PROBLEM REQUIREMENTS: Go to the line holding "Before and after one commit to RobTand/trustladderiii, a" in the entries below and write out exactly every line down to and including the line holding "Also changed, not shown: 2 other files.".

*-*-*

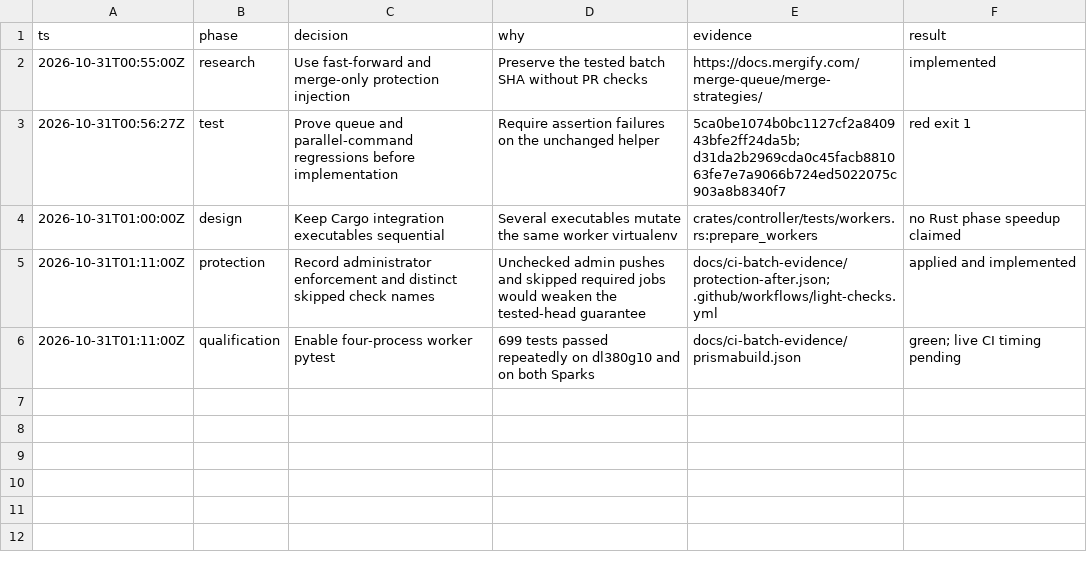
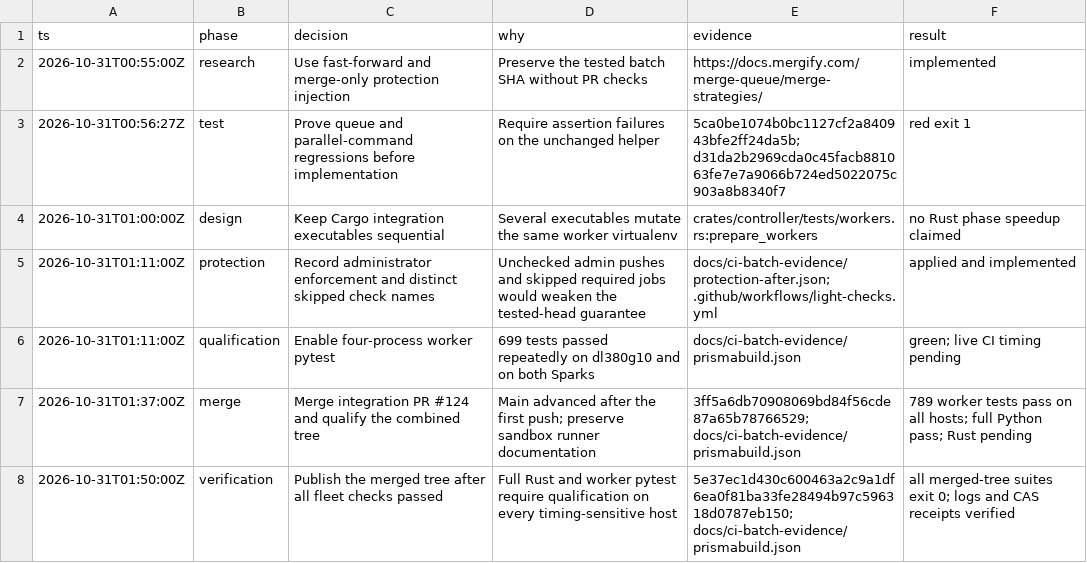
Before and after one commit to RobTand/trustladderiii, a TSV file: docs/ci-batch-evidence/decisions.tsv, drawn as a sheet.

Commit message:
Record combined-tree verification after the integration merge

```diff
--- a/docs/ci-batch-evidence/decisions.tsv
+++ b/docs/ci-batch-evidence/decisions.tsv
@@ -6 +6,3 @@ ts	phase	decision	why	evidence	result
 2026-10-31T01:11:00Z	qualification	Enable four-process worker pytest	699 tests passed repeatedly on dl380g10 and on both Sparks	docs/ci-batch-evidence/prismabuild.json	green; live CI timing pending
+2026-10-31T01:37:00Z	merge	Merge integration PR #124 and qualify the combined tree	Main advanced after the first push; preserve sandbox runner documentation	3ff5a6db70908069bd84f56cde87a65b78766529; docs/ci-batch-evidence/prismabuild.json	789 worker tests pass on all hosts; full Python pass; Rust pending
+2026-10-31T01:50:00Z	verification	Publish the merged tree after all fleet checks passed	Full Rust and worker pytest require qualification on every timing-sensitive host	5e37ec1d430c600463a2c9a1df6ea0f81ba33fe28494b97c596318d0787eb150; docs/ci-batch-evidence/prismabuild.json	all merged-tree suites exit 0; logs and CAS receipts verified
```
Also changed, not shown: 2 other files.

*-*-*

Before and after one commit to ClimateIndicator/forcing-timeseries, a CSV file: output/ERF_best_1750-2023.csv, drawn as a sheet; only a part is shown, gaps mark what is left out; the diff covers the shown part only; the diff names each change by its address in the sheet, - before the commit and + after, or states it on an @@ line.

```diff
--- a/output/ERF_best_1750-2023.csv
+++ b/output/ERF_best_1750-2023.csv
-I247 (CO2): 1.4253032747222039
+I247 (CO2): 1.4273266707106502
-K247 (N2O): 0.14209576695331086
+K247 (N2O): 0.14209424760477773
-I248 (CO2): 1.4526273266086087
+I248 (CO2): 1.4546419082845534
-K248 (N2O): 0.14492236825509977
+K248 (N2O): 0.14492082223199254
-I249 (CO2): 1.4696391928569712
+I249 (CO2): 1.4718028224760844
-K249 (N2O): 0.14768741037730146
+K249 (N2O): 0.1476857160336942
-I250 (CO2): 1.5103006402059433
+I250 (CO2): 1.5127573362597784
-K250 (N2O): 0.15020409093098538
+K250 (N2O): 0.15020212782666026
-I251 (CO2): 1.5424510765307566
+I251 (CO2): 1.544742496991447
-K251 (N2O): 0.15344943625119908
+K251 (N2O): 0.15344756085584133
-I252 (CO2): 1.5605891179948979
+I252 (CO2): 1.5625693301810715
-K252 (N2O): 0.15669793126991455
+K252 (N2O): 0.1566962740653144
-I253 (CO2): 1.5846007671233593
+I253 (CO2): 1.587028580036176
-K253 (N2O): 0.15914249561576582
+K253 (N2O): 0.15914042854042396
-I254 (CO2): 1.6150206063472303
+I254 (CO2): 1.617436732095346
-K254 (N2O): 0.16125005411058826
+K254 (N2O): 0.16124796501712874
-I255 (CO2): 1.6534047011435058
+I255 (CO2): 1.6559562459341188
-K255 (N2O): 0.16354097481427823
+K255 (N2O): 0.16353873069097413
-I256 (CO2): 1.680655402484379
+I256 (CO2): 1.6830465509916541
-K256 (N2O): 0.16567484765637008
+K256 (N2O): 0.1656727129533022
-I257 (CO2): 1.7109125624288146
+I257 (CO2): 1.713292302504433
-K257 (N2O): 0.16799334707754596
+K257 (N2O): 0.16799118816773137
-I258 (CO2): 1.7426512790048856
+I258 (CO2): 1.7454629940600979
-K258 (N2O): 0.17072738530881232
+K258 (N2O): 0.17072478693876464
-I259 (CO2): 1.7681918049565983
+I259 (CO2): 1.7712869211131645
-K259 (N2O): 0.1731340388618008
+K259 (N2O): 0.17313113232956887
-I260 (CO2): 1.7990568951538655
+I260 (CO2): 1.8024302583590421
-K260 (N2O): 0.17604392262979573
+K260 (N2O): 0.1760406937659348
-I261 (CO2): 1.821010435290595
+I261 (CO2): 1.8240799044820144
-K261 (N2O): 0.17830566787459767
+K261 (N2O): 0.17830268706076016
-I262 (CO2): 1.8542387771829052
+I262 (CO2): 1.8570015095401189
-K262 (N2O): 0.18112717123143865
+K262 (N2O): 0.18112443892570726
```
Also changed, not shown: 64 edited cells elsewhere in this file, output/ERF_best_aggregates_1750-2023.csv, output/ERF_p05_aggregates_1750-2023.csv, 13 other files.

*-*-*

EXERCISE RESPONSE:
Before and after one commit to RobTand/trustladderiii, a TSV file: docs/ci-batch-evidence/decisions.tsv, drawn as a sheet.

Commit message:
Record combined-tree verification after the integration merge

```diff
--- a/docs/ci-batch-evidence/decisions.tsv
+++ b/docs/ci-batch-evidence/decisions.tsv
@@ -6 +6,3 @@ ts	phase	decision	why	evidence	result
 2026-10-31T01:11:00Z	qualification	Enable four-process worker pytest	699 tests passed repeatedly on dl380g10 and on both Sparks	docs/ci-batch-evidence/prismabuild.json	green; live CI timing pending
+2026-10-31T01:37:00Z	merge	Merge integration PR #124 and qualify the combined tree	Main advanced after the first push; preserve sandbox runner documentation	3ff5a6db70908069bd84f56cde87a65b78766529; docs/ci-batch-evidence/prismabuild.json	789 worker tests pass on all hosts; full Python pass; Rust pending
+2026-10-31T01:50:00Z	verification	Publish the merged tree after all fleet checks passed	Full Rust and worker pytest require qualification on every timing-sensitive host	5e37ec1d430c600463a2c9a1df6ea0f81ba33fe28494b97c596318d0787eb150; docs/ci-batch-evidence/prismabuild.json	all merged-tree suites exit 0; logs and CAS receipts verified
```
Also changed, not shown: 2 other files.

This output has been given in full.